His rented Impala paws the asphalt as the legendary investigative reporter takes a slow left off 47th Street and heads into the sunlight of Indiana Avenue.

Seymour Hersh has come home again, to the rough-cut precincts where he spent a good chunk of the 1950s working as a teenager in his father's dry cleaner.

In those days, Hersh says, he delivered pressed clothes to houses of prostitution, and his father accepted steaks from stockyard workers who couldn't come up with cash.

"This building didn't used to be here," Hersh says, peering through the Impala's sloped window at a sheet of fresh brick.

The 67-year-old executes a three-point turn against traffic and stabs a finger at a spot in an alley.

"That was home plate!"

From these streets sprang a groundbreaking journalist who has revealed some of America's darkest official secrets.

Hersh's 1969 disclosure of the My Lai massacre has been called pivotal in turning the tide of public opinion against the Vietnam War. He detailed President Nixon's secret bombing of Cambodia, CIA spying on American dissidents and the hidden nuclear arms programs of Israel and Pakistan.

Today, Hersh is widely credited with breaking the news that Iraqi war prisoners were abused at Abu Ghraib, although a few of the iconic photographs were aired on CBS' "60 Minutes II" on April 28, two days before his detailed account was posted by The New Yorker magazine. The scandal has roiled the Bush administration and refigured world opinion about the U.S.

"I can't think of a single reporter who has brought more important stories to light," said Bill Kovach, founding director of the Committee of Concerned Journalists and Hersh's editor at The New York Times during the 1970s.

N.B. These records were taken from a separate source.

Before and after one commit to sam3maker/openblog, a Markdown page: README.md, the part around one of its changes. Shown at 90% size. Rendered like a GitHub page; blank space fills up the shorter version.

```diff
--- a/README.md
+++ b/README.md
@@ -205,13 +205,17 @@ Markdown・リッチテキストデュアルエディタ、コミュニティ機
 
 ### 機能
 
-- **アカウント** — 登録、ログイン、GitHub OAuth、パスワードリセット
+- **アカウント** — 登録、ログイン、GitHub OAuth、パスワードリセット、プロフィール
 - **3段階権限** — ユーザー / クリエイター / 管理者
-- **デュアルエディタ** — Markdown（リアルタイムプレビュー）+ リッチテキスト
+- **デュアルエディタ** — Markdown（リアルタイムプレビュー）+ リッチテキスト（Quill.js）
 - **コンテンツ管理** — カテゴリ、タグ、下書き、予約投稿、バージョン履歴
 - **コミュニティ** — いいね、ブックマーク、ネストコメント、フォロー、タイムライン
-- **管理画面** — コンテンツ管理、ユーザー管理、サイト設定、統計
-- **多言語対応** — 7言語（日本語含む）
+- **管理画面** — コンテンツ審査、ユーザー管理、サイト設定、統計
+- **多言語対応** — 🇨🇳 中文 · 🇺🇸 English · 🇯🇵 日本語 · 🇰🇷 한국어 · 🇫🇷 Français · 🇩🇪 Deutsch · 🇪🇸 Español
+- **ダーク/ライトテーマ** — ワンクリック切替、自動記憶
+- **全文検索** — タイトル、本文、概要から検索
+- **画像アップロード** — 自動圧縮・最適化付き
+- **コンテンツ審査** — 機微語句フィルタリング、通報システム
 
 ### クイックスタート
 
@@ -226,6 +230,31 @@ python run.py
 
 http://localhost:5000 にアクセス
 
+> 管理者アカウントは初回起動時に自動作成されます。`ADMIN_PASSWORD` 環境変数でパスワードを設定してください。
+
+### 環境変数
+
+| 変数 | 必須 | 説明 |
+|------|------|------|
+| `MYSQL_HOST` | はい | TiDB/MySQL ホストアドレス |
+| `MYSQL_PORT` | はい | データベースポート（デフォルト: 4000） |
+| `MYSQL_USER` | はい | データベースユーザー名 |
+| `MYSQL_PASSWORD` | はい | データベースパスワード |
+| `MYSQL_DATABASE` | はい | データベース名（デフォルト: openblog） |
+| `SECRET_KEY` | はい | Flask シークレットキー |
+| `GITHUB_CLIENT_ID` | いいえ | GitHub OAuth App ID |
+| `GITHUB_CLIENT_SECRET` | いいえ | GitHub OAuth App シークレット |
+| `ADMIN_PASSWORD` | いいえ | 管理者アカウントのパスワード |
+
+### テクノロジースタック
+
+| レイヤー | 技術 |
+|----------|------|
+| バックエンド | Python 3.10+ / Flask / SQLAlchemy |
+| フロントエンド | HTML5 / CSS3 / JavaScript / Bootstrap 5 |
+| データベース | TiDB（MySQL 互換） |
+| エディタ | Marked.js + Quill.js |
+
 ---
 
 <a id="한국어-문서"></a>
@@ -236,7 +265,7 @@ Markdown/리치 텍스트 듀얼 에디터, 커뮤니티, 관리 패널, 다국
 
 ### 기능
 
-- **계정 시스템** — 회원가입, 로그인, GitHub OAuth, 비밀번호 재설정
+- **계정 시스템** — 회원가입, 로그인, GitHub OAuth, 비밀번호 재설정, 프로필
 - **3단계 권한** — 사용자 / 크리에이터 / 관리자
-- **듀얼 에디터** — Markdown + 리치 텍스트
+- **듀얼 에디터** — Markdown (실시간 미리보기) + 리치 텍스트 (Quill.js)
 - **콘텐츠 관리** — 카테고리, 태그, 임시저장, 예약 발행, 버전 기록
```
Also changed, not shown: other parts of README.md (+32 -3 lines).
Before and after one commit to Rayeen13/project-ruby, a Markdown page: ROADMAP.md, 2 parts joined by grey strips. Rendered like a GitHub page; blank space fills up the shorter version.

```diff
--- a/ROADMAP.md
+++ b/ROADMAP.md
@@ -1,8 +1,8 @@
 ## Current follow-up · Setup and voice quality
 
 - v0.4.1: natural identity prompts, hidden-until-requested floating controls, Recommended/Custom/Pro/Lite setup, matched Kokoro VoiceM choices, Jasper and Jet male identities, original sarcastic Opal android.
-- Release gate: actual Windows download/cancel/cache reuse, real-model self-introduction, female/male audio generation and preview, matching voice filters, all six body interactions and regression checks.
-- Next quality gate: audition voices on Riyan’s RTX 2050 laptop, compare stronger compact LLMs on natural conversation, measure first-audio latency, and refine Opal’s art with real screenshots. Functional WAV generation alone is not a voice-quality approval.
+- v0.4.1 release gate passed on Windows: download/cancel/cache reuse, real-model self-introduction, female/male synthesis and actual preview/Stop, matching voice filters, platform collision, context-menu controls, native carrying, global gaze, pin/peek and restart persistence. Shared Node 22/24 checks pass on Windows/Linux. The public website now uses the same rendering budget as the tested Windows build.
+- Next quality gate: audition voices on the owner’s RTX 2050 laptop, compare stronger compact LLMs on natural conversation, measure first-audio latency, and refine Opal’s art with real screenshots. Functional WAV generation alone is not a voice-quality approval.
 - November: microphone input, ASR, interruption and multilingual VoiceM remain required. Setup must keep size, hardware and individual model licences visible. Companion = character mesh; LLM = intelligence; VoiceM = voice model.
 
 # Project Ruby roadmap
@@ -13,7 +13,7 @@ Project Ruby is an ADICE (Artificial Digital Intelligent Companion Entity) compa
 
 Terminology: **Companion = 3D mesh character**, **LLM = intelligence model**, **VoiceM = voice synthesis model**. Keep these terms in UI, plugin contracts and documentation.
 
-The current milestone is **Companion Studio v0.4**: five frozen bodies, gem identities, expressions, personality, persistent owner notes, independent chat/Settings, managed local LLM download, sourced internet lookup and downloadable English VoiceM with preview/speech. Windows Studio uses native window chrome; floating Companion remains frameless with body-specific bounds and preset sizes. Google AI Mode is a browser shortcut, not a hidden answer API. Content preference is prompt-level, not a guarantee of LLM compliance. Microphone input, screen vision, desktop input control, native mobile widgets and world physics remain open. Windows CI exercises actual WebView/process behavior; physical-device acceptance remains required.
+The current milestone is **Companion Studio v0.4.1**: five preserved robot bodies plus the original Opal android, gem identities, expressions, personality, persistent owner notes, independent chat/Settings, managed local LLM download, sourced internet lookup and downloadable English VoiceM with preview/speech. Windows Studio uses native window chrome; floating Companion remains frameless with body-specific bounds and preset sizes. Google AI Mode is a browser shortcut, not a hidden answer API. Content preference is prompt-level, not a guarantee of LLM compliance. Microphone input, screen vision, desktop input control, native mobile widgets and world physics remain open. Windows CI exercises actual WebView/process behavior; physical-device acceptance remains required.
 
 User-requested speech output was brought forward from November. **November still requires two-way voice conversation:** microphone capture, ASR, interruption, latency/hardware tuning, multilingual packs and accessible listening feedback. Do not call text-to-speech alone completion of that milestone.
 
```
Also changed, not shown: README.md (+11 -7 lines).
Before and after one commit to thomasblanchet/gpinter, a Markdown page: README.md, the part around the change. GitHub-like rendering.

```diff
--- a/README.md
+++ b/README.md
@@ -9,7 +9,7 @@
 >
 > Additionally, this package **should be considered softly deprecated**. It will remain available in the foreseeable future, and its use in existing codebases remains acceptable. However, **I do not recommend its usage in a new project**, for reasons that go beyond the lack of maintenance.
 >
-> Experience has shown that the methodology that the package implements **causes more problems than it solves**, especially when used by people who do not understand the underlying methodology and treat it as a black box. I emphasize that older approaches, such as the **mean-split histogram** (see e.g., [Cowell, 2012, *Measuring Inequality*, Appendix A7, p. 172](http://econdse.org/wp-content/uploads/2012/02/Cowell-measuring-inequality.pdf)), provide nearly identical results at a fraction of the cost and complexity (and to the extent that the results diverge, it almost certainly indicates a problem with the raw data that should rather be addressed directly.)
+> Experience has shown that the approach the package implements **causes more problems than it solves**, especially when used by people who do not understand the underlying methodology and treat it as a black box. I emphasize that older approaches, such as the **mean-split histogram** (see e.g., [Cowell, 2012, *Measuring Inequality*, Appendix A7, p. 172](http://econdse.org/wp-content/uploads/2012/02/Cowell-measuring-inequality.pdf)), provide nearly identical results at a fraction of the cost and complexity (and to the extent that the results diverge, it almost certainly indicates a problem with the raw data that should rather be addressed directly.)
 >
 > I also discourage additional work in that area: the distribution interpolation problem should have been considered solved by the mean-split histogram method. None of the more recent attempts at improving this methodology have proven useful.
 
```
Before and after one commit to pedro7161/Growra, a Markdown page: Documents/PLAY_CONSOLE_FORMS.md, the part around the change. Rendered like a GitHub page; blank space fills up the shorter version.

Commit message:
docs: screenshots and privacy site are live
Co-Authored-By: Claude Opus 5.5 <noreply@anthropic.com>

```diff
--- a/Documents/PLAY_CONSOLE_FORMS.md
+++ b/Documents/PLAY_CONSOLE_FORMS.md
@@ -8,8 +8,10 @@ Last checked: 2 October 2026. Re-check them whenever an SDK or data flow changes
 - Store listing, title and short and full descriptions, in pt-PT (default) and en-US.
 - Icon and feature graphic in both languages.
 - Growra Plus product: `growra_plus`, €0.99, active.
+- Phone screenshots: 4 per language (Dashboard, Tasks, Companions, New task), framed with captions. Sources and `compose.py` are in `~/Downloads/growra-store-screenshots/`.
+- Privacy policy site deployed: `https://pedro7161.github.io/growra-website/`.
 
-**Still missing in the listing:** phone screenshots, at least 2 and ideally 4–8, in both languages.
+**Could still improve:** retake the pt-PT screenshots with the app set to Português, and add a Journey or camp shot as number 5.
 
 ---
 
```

"Sy exposed some of the most despicable behavior on the part of public officials," Kovach said. "He's made Americans aware when our leaders don't measure up to the values expressed in all the songs we sing and pledges we make."

Still charging at an age when many reporters are glad to grab desk jobs, Hersh returned this month to visit family and speak at the University of Chicago, where he graduated as a middling history major in 1958, met his wife of 40 years and flunked out of law school.

He is predictably skeptical of the accolades that have followed his Abu Ghraib revelations -- another crowning moment in a career that has seen jarring ups and downs. Along the way to winning a Pulitzer Prize and writing eight books, Hersh has been bashed by government officials, accused of misjudgment by peers and sued unsuccessfully for libel by wealthy, powerful men.

In 1975 when Donald Rumsfeld and Dick Cheney were top aides to President Gerald Ford, Rumsfeld floated a proposal to have the FBI search Hersh's home to halt his reporting on a submarine espionage program, papers from the Gerald R. Ford Library show.

Written in the face of libel threats and official denial, Hersh's New Yorker stories since the Sept. 11, 2001 terrorist attacks won a National Magazine last month. The New Yorker pieces helped expose the administration's false claim that Iraq got nuclear materials from Niger, broke news about the illicit nuclear weapons dealing of A.Q. Khan, the architect of Pakistan's atomic bomb, and traced sensitive NSA eavesdrops suggesting corruption among Saudi leaders.

His May New Yorker story "Chain of Command" alleged that Defense Secretay Rumsfeld personally authorized a secret program of harsh prisoner interrogation in Afghanistan that laid the foundation for the Abu Ghraib horrors. Pentagon spokesman Larry Di Rita called that story "outlandish, conspiratorial" and "journalistic malpractice."

But Di Rita did not raise specific factual challenges, telling the Tribune, "It's difficult to establish that anything in [Hersh's story] can be verified at all. He's referring to programs that don't appear to exist and meetings and conversations that don't appear to have taken place." Hersh has signed with HarperCollins Publishers to expand his New Yorker articles into a book scheduled for publication before the November election.

Hersh's New Yorker coverage "completely shifted the tone of journalistic discourse on the war," said Gretchen Soderlund, assistant director of the University of Chicago's Center for the Study of Communication and Society. "His pieces have probably served to remind a lot of journalists what journalism can be."

The most celebrated investigative reporters are often driven by a combustible mix of altruism and ambition -- a heartfelt desire to combat injustice and a sometimes unseemly need to wallop the competition and see their names in print. The limber 67-year-old who squints at the storefronts of 47th Street through oversize glasses brings all that and more to his work.